“Forever, carry on! Turning up the sound and let it roll. Raise your fist up in the sky! The spirit of metal will never die!”
Loudness reunited their original lineup in 2000, but little did they know it would not last a full decade. Drummer Munetaka Higuchi was diagnosed with liver cancer only two months after the release of the 2008 album Metal Mad. He passed away in November of that year. Although they had enough drum tracks recorded to make one more record with Higuchi (2009’s The Everlasting), Metal Mad was the last in his lifetime.
Metal Mad is the 21st Loudness studio album, recorded in the midst of a flurry of studio activity, as Loudness never slowed down, and guitarist Akira Takasaki was pounding out solo work on top of it.
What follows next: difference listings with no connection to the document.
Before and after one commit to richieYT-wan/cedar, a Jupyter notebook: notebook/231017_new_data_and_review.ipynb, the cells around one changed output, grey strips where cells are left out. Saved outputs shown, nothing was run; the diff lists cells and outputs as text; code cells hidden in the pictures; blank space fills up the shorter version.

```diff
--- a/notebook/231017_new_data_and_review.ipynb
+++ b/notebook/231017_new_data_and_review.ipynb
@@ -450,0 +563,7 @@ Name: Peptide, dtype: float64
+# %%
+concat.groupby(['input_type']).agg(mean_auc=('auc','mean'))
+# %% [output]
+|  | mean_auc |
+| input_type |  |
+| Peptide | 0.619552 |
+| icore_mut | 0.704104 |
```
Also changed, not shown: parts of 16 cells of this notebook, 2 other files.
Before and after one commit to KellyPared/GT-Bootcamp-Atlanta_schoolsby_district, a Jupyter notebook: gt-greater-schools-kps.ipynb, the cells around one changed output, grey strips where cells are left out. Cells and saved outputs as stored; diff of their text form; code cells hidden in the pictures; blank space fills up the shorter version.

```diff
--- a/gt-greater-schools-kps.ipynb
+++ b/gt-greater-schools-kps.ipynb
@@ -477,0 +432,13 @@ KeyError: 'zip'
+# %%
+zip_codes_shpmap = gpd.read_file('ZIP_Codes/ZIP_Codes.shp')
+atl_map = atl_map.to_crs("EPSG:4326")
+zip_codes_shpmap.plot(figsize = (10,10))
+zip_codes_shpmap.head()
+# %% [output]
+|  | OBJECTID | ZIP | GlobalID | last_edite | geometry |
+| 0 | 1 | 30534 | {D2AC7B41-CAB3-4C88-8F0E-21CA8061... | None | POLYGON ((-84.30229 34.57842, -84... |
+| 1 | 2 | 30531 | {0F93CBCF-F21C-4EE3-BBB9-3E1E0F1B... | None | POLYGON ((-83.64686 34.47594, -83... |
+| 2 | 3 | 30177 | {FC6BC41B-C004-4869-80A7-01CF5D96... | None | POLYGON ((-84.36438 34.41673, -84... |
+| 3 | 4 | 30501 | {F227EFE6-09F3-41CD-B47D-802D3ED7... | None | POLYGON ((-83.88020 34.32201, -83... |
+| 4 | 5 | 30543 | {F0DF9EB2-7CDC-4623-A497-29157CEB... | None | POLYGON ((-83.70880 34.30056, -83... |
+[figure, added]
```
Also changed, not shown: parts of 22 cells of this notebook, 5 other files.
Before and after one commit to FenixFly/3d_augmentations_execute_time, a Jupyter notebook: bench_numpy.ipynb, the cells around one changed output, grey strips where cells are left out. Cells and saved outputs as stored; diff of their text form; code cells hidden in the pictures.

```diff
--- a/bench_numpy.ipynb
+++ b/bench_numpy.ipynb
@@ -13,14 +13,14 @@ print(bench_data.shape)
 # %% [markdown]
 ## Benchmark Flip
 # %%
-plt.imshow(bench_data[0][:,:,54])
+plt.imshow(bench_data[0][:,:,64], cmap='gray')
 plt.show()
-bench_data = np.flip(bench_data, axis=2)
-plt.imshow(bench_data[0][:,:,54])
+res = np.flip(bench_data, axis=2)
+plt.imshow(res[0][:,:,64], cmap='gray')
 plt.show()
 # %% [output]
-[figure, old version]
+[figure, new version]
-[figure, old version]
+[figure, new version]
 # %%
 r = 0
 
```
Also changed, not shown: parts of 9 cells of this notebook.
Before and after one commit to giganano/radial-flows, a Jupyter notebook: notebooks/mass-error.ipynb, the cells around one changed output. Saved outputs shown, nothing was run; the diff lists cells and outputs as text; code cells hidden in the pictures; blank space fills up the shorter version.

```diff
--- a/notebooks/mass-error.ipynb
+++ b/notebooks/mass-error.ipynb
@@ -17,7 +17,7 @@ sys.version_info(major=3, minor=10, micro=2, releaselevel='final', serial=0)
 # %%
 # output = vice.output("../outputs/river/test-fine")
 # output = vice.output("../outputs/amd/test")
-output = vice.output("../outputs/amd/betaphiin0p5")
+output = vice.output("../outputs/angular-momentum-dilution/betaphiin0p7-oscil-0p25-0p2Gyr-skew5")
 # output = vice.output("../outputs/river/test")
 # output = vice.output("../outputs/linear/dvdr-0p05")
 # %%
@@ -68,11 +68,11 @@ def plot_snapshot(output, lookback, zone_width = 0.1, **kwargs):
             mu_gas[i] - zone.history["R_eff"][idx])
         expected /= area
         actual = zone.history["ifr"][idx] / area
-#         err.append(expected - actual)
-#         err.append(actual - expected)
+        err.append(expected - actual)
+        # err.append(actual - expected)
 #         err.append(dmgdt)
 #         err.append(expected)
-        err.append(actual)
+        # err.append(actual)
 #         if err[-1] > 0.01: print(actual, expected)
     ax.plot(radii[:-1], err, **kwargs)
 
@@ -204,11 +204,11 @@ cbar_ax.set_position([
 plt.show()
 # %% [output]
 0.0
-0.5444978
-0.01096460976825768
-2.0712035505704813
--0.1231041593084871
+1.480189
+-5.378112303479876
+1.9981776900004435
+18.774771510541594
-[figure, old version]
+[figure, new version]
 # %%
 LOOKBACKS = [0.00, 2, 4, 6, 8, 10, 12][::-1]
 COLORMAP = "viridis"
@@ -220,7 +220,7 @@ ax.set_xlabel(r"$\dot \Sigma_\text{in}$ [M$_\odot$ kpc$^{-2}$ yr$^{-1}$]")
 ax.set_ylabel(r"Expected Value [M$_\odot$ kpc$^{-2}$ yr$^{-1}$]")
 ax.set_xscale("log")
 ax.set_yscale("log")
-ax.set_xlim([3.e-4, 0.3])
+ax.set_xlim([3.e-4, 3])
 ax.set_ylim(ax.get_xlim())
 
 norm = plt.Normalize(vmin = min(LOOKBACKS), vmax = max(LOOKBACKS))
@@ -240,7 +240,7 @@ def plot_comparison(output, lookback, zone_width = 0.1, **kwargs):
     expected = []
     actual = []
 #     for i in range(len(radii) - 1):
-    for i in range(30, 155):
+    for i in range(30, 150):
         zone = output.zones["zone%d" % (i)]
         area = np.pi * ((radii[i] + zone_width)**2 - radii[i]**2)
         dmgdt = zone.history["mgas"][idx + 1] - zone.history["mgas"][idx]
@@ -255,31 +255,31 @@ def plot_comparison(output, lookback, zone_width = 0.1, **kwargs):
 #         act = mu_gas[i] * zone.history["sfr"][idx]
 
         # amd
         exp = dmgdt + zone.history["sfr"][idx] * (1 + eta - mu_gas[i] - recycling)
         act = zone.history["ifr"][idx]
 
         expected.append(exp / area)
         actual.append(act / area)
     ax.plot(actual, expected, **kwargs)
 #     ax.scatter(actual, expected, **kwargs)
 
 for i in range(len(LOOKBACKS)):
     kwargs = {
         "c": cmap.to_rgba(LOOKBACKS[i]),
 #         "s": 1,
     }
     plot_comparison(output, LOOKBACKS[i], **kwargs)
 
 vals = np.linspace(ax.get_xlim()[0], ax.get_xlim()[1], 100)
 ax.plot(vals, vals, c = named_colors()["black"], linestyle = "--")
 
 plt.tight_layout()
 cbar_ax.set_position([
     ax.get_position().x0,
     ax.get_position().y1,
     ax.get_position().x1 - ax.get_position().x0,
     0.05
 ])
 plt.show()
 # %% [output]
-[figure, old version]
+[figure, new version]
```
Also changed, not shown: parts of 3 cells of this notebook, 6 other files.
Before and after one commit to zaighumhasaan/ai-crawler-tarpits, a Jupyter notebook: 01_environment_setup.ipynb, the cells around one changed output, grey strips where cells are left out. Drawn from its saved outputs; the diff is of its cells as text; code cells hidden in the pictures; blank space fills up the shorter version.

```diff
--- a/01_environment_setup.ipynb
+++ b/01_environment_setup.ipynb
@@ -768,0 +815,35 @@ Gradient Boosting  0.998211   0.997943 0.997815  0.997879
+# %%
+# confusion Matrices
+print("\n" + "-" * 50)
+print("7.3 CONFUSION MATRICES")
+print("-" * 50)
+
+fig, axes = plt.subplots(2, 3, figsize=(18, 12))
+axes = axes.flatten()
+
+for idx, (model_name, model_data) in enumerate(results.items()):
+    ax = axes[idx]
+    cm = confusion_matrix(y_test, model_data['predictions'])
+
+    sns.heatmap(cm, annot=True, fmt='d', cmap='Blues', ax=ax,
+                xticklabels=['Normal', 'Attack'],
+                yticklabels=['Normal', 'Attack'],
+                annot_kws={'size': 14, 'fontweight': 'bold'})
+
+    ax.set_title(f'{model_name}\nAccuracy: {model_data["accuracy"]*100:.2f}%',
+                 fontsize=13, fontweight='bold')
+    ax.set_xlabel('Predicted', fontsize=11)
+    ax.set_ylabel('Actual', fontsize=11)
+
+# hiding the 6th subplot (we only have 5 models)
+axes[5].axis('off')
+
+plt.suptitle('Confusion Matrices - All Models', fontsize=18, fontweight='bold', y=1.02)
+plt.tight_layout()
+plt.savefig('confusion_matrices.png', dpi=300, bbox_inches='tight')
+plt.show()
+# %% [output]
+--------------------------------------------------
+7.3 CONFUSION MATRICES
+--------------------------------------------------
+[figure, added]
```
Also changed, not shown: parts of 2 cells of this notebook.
One certain thing about Loudness: just because they reunited the original lineup doesn’t mean they wanted to backtrack musically. Metal Mad is heavy. It continues the sonic experimentation that Loudness began in the mid 90s. Though it does contain one undeniable anthem, this album is a heavy grind of metal styles, all very loud.
The opening instrumental “Fire of Spirit” sets the tone with a heavy riff that could have come from one of Loudness’ thrash contemporaries like Megadeth or Metallica…but with far more weight, and with an absolute master on the drums. There’s a hint of the St. Anger snare, but it does not persist through the album. Instead the track fades into the anthem of the album: “Metal Mad”!
“Metal Mad” is a fast, simple track, but damn does it get the job done! “Forever! Carry on! Turning up the sound and let it roll. Raise your fist up in the sky! The spirit of metal will never die!” Custom built for the festival crowds. Akira takes a couple bananas solos as the perfect icing on this sweet piece of metal cake.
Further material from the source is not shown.